Two dry winters in a row have left Colorado’s mountains bare and our reservoirs dangerously low.
Colorado’s two U.S. senators have sent a letter to the Transportation Security Administration asking for full-body scanning machines to be replaced quickly at Colorado’s regional airports.
Sportsmen and women are a vital thread in the fabric of the West. They fuel a significant part of the Colorado economy — generating more than $3 billion each year in Colorado and supporting 34,000 jobs, especially in rural communities.
I have worked hard to make the 2012 Farm Bill, which my colleagues and I passed in the U.S. Senate last month, an important tool in managing our forests.
Phippsburg, Toponas wait for news on Postal Service reform
Amid the talks on Capitol Hill, Sen. Mark Udall, D-Colo., is pushing to save rural post offices — including those in Phippsburg and Toponas — from possible closure.
The recent failure of the “super-committee” to reach a deal on federal spending cuts is just the latest example of how ill-equipped Congress is to address our nation’s gravest challenge: our ballooning $15 trillion national debt. Democrats and Republicans still are stuck in the same rhetorical trenches. Democrats are reluctant to cut entitlements while Republicans claim we can cut taxes and balance our books.
The hard truth is that it is time for the United States to adopt more realistic goals in Afghanistan and Pakistan. We must acknowledge that there will not be a military solution to the Afghanistan conflict — there can only be a political one — and that requires Pakistan to take responsibility and be held accountable for its actions.
U.S. Sen. Mark Udall claimed Wednesday that a bill he steered through Congress this week will be an economic boon for Colorado mountain resorts by expanding their potential uses without turning them into amusement parks.
Lawmakers are considering the Ski Area Recreation Opportunity Enhancement Act of 2011, which would more easily allow year-round attractions on Forest Service land.
This month, we finally put an end to a discriminatory military policy that was crafted almost two decades ago during a time when we weren’t at war with another country, but rather we were bitterly divided — politically and socially — against ourselves.
Last week, the Senate reached a compromise to narrowly avoid the nation’s first-ever default. Although the deal we got is less than I had hoped for, I voted for it because one goal overrode all others: preventing a default on our debt obligations, which could have pushed our fragile economy into a double-dip recession.
As I’ve traveled across our state in the last two years, Coloradans from Southern Colorado to the Western Slope and to the Eastern Plains have told me that they think the focus in Washington, D.C., should be on two things — the economy and getting our spending under control.
Proposed legislation aims to boost year-round economies in resort communities

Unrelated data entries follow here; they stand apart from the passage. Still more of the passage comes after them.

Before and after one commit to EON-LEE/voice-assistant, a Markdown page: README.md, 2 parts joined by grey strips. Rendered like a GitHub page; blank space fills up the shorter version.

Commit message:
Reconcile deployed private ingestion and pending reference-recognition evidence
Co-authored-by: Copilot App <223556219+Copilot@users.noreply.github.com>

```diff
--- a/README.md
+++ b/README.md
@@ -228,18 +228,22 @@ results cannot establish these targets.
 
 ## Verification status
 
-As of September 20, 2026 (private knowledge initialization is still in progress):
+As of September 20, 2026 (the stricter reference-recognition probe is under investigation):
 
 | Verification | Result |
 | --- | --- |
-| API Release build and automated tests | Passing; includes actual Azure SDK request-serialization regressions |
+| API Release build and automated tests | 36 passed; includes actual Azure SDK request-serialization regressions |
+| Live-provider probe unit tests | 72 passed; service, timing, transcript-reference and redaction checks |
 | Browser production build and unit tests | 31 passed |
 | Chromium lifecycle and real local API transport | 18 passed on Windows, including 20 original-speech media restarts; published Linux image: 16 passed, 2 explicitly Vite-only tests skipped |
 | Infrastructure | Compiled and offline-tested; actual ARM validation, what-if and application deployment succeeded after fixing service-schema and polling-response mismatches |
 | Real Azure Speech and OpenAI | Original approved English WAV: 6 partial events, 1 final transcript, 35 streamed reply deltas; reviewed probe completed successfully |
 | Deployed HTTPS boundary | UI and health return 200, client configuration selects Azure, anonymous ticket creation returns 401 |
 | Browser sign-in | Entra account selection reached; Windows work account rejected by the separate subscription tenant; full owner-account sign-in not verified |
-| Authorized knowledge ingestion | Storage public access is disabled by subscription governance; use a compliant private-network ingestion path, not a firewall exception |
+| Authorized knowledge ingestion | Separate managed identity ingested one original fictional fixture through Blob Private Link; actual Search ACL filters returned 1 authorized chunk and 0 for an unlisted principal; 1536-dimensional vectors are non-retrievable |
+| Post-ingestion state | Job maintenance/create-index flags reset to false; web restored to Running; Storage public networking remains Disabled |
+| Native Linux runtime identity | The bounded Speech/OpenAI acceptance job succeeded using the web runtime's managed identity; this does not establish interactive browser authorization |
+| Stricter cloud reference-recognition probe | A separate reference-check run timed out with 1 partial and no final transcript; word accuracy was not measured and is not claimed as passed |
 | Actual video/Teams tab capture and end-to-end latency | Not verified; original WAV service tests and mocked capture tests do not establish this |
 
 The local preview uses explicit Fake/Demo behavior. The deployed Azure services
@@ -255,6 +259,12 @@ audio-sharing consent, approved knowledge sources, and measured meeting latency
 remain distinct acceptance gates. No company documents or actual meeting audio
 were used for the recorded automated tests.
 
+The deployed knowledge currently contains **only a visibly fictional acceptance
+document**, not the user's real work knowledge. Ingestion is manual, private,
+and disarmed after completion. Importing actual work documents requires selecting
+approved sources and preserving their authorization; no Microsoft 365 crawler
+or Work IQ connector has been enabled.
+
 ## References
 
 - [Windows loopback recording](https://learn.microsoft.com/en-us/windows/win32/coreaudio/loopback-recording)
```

U.S. Sen. Mark Udall is taking another shot at a bill intended to increase opportunities for summer recreational activities on ski resorts that use U.S. Forest Service land, including Steamboat Ski Area.
Back in 2004, Coloradans took a big, brave step forward in the emerging clean energy economy and embraced Amendment 37, which created a statewide Renewable Electricity Standard.
Udall, Bennet ask postmaster general to keep branch fully open
U.S. Sens. Mark Udall and Michael Bennet have asked U.S. Postmaster General John Potter to keep Steamboat’s Sundance post office branch fully open until a new, consolidated post office is complete. The senators announced their support for continued retail and postal box services at the Sundance at Fish Creek branch in a letter to Potter released this morning.